Start of Dataset records

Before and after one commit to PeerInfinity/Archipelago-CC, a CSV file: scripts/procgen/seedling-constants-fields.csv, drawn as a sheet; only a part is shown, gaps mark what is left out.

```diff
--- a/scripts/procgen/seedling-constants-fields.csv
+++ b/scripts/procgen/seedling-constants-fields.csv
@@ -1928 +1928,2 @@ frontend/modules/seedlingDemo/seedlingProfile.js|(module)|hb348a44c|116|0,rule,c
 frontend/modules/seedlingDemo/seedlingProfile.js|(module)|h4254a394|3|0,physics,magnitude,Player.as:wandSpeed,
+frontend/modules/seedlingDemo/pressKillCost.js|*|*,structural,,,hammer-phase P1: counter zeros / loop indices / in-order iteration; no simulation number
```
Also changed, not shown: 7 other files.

End of Dataset records
Start of Dataset records

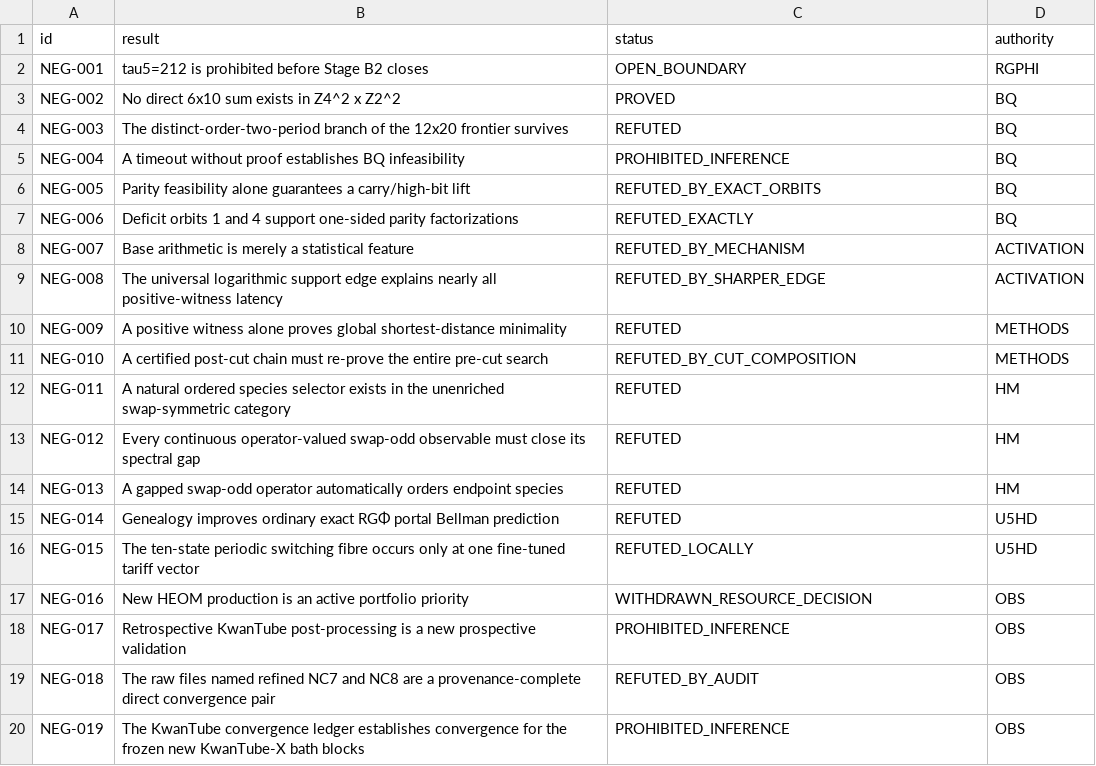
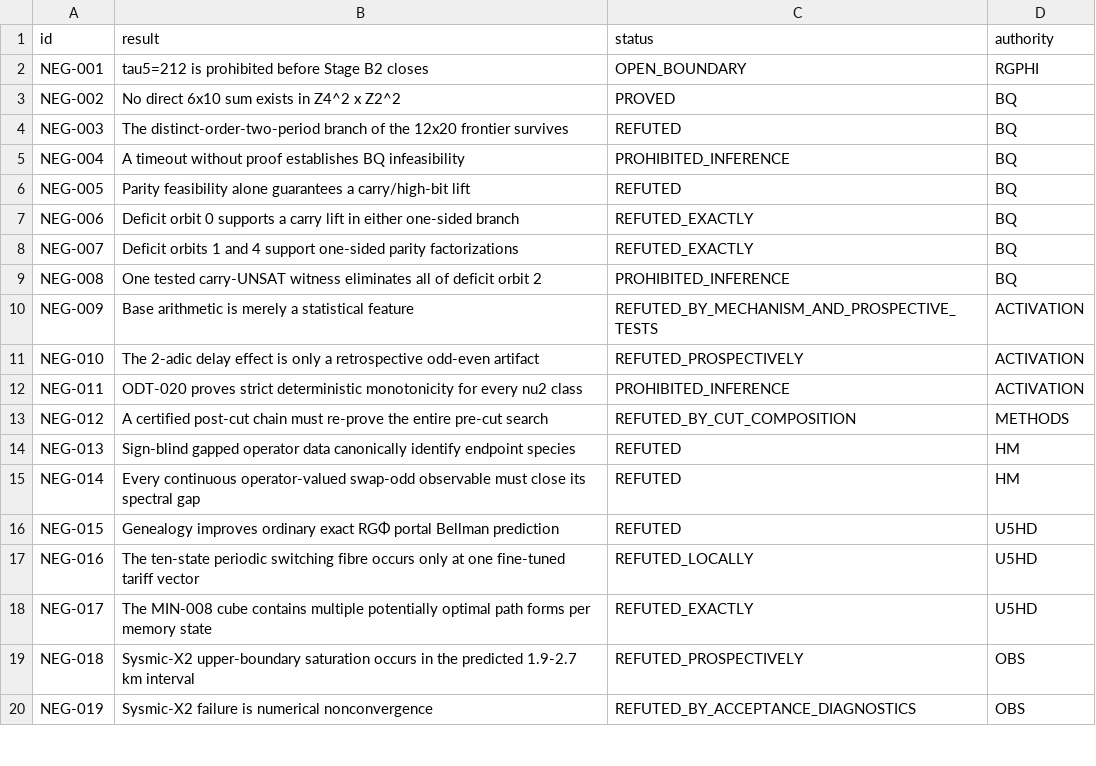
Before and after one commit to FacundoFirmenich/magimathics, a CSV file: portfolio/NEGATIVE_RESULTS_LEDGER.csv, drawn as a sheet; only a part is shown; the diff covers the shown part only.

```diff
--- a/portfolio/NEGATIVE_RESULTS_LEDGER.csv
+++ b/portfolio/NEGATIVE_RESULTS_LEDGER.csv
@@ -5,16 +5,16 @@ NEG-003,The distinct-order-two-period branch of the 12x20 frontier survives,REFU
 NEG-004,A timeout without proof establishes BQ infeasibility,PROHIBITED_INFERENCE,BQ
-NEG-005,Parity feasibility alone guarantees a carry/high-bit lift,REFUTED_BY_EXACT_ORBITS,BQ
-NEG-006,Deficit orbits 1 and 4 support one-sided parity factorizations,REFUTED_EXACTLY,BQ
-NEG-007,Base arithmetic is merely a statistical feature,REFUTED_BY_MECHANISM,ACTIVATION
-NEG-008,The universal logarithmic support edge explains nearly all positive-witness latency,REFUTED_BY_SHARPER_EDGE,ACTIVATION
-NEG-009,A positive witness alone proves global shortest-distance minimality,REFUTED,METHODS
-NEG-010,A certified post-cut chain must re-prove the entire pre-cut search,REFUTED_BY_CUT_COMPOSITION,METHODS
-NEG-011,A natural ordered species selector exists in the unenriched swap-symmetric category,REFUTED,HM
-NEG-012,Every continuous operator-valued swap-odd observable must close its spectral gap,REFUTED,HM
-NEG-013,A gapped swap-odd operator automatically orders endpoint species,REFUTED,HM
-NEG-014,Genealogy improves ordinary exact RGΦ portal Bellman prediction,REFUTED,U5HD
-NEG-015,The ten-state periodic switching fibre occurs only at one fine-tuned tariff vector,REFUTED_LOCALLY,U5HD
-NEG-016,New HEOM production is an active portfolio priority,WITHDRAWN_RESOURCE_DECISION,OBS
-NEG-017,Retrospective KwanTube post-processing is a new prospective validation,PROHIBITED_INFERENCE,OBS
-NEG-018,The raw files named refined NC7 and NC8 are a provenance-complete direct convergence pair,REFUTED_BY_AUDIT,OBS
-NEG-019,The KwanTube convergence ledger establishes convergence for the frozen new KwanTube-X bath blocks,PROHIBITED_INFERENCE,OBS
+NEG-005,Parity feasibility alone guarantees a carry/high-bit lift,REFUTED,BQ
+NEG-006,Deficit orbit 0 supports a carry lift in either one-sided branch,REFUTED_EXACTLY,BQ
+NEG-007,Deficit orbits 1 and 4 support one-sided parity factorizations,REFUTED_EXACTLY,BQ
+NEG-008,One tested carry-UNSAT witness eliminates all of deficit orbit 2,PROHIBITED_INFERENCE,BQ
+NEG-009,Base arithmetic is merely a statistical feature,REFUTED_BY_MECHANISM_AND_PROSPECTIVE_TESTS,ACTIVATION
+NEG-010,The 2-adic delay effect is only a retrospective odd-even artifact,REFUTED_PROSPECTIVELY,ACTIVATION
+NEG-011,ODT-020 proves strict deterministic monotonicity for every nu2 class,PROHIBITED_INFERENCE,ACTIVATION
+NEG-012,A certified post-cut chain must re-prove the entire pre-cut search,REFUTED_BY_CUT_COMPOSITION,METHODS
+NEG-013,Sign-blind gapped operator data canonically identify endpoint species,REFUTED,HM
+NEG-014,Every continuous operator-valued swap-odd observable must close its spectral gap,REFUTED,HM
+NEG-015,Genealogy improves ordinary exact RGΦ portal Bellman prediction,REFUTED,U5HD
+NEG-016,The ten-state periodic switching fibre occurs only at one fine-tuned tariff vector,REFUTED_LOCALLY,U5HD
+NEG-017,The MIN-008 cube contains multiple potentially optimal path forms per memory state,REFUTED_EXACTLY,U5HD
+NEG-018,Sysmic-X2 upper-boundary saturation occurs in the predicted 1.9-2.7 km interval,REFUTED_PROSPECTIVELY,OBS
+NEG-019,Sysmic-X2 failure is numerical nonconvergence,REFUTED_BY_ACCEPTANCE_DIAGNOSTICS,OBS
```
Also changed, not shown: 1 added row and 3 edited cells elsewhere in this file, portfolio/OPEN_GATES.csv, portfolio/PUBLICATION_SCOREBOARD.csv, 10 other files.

End of Dataset records
Start of Dataset records

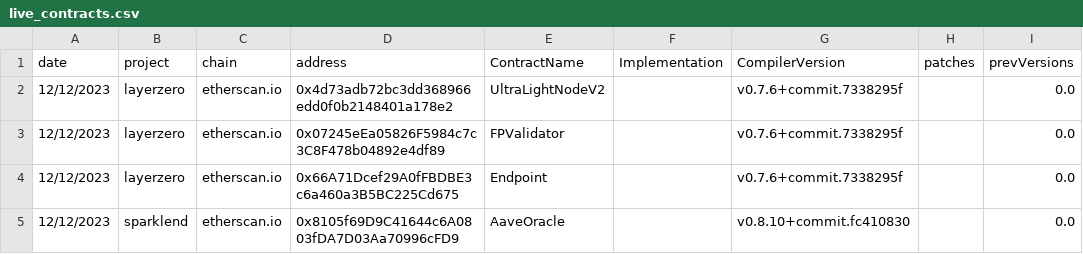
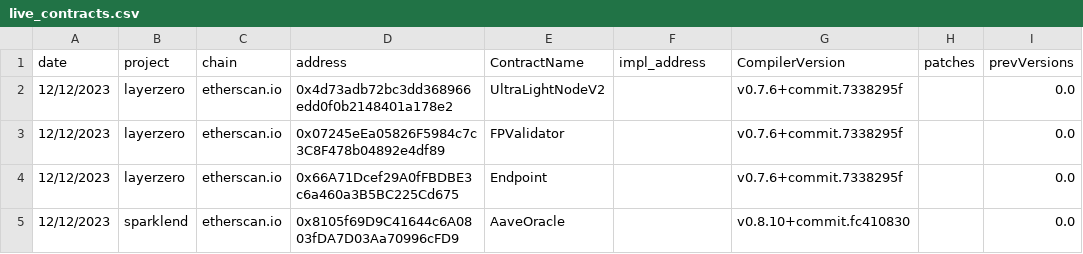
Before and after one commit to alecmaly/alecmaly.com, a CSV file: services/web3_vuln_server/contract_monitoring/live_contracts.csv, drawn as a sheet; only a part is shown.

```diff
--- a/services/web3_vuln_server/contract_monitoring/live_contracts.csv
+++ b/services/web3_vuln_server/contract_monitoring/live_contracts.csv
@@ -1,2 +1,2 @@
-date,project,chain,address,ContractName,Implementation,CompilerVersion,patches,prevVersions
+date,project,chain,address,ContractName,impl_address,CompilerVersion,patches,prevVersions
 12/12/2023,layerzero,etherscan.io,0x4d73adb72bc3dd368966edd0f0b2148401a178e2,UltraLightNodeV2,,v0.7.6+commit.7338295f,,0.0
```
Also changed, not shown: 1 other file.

End of Dataset records

Your task
The answer must consist of every line from the records above that holds "portfolio".

Output below
Before and after one commit to FacundoFirmenich/magimathics, a CSV file: portfolio/NEGATIVE_RESULTS_LEDGER.csv, drawn as a sheet; only a part is shown; the diff covers the shown part only.
--- a/portfolio/NEGATIVE_RESULTS_LEDGER.csv
+++ b/portfolio/NEGATIVE_RESULTS_LEDGER.csv
-NEG-016,New HEOM production is an active portfolio priority,WITHDRAWN_RESOURCE_DECISION,OBS
Also changed, not shown: 1 added row and 3 edited cells elsewhere in this file, portfolio/OPEN_GATES.csv, portfolio/PUBLICATION_SCOREBOARD.csv, 10 other files.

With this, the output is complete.